-- Data follows --

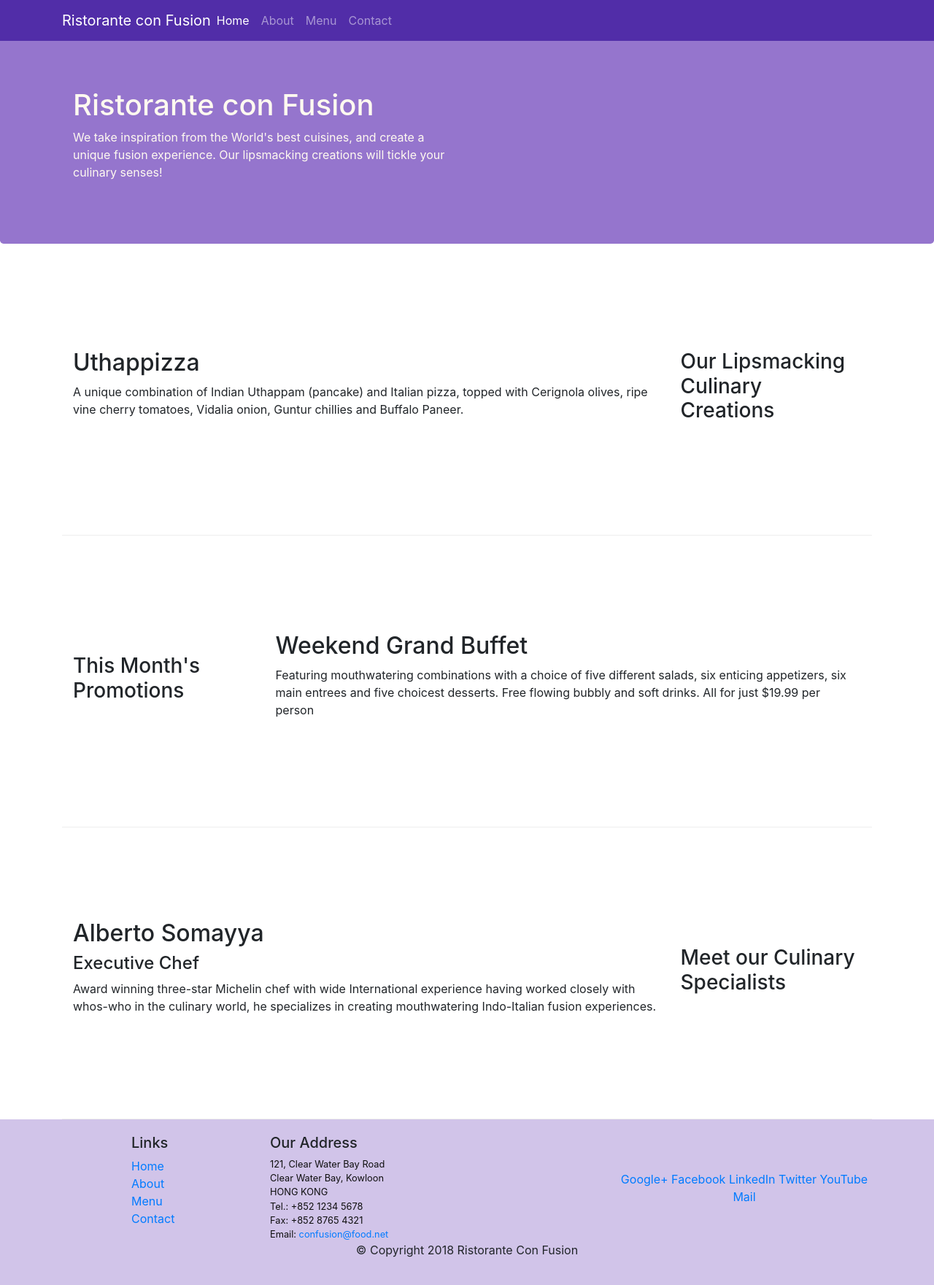
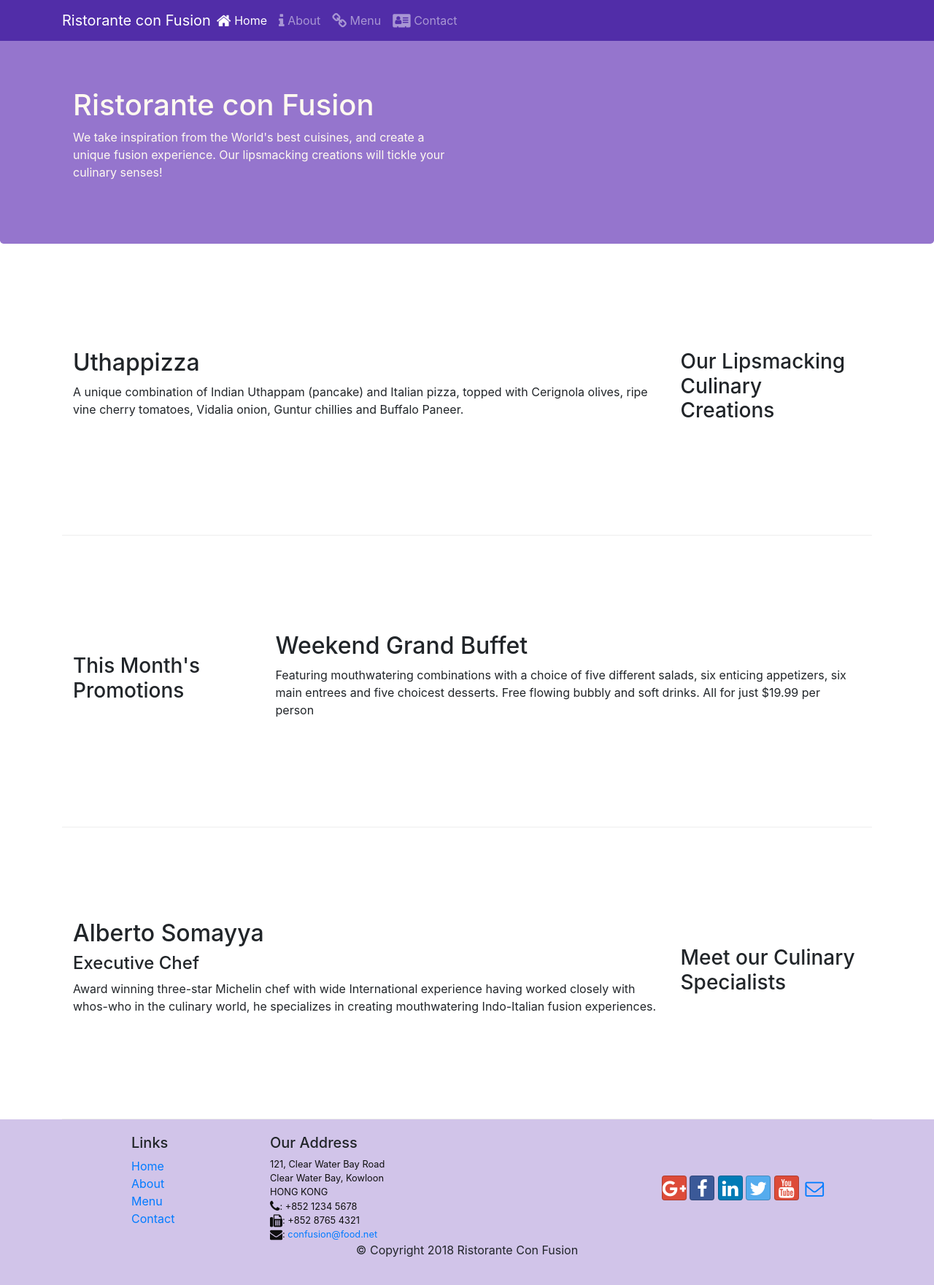
Before and after one commit to EshwarThummala/con-Fusion, a website: page index.html in a window 1280 px wide. Shown: the whole page at 73% size. Drawn offline with nearby package versions, Linux system fonts and the light colour scheme.

Commit message:
Icon fonts

```diff
--- a/index.html
+++ b/index.html
@@ -8,7 +8,9 @@
     <meta http-equiv="x-ua-compatible" content="ie=edge">
 
     <!-- Bootstrap CSS -->
-    <link rel="stylesheet" href="node_modules/bootstrap/dist/css/bootstrap.min.css">
+    <link rel="stylesheet" href="node_modules/bootstrap/dist/css/bootstrap.min.css" />
+    <link rel="stylesheet" href="node_modules/font-awesome/css/font-awesome.min.css" />
+    <link rel="stylesheet" href="node_modules/bootstrap-social/bootstrap-social.css" />
     <link rel="stylesheet" href="CSS/styles.css" />
     <title>Ristorante Con Fusion</title>
 </head>
@@ -22,10 +24,10 @@
             <a class="navbar-brand mr-auto" href="#">Ristorante con Fusion</a>
             <div class="collapse navbar-collapse" id="Navbar">
                 <ul class="navbar-nav mr-auto">
-                    <li class="nav-item active"><a class="nav-link" href="#">Home</a></li>
-                    <li class="nav-item"><a class="nav-link" href="aboutus.html">About</a></li>
-                    <li class="nav-item"><a class="nav-link" href="#">Menu</a></li>
-                    <li class="nav-item"><a class="nav-link" href="#">Contact</a></li>
+                    <li class="nav-item active"><a class="nav-link" href="#"><span class="fa fa-home fa-lg"></span> Home</a></li>
+                    <li class="nav-item"><a class="nav-link" href="aboutus.html"><span class="fa fa-info fa-lg"></span> About</a></li>
+                    <li class="nav-item"><a class="nav-link" href="#"><span class="fa fa-link fa-lg"></span> Menu</a></li>
+                    <li class="nav-item"><a class="nav-link" href="#"><span class="fa fa-address-card fa-lg"></span> Contact</a></li>
                 </ul>
             </div>
         </div>
@@ -95,19 +97,19 @@
                         121, Clear Water Bay Road<br>
                         Clear Water Bay, Kowloon<br>
                         HONG KONG<br>
-                        Tel.: +852 1234 5678<br>
-                        Fax: +852 8765 4321<br>
-                        Email: <a href="mailto:confusion@food.net">confusion@food.net</a>
+                        <i class="fa fa-phone fa-lg"></i>: +852 1234 5678<br>
+                        <i class="fa fa-fax fa-lg"></i>: +852 8765 4321<br>
+                        <i class="fa fa-envelope fa-lg"></i>: <a href="mailto:confusion@food.net">confusion@food.net</a>
                     </address>
                 </div>
                 <div class="col-12 col-sm-4 align-self-center">
                     <div class="text-center">
-                        <a href="http://google.com/+">Google+</a>
-                        <a href="http://www.facebook.com/profile.php?id=">Facebook</a>
-                        <a href="http://www.linkedin.com/in/">LinkedIn</a>
-                        <a href="http://twitter.com/">Twitter</a>
-                        <a href="http://youtube.com/">YouTube</a>
-                        <a href="mailto:">Mail</a>
+                        <a class="btn btn-social-icon btn-google" href="http://google.com/+"><i class="fa fa-google-plus fa-lg"></i></a>
+                        <a class="btn btn-social-icon btn-facebook" href="http://www.facebook.com/profile.php?id="><i class="fa fa-facebook fa-lg"></i></a>
+                        <a class="btn btn-social-icon btn-linkedin" href="http://www.linkedin.com/in/"><i class="fa fa-linkedin fa-lg"></i></a>
+                        <a class="btn btn-social-icon btn-twitter" href="http://twitter.com/"><i class="fa fa-twitter fa-lg"></i></a>
+                        <a class="btn btn-social-icon btn-google" href="http://youtube.com/"><i class="fa fa-youtube fa-lg"></i></a>
+                        <a class="btn btn-social-icon btn-" href="mailto:"><i class="fa fa-envelope-o fa-lg"></i></a>
                     </div>
                 </div>
             </div>
--- a/package.json
+++ b/package.json
@@ -15,6 +15,8 @@
   },
   "dependencies": {
     "bootstrap": "^4.0.0",
+    "bootstrap-social": "^5.1.1",
+    "font-awesome": "^4.7.0",
     "jquery": "^3.3.1",
     "popper.js": "^1.12.9"
   }
```
Also changed, not shown: aboutus.html (+15 -13 lines), 1 other file.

-- Data concluded --

**Exercise goal**
Among the lines of the material, count those that contain the string "twitter" and state only that count.

**Response**
2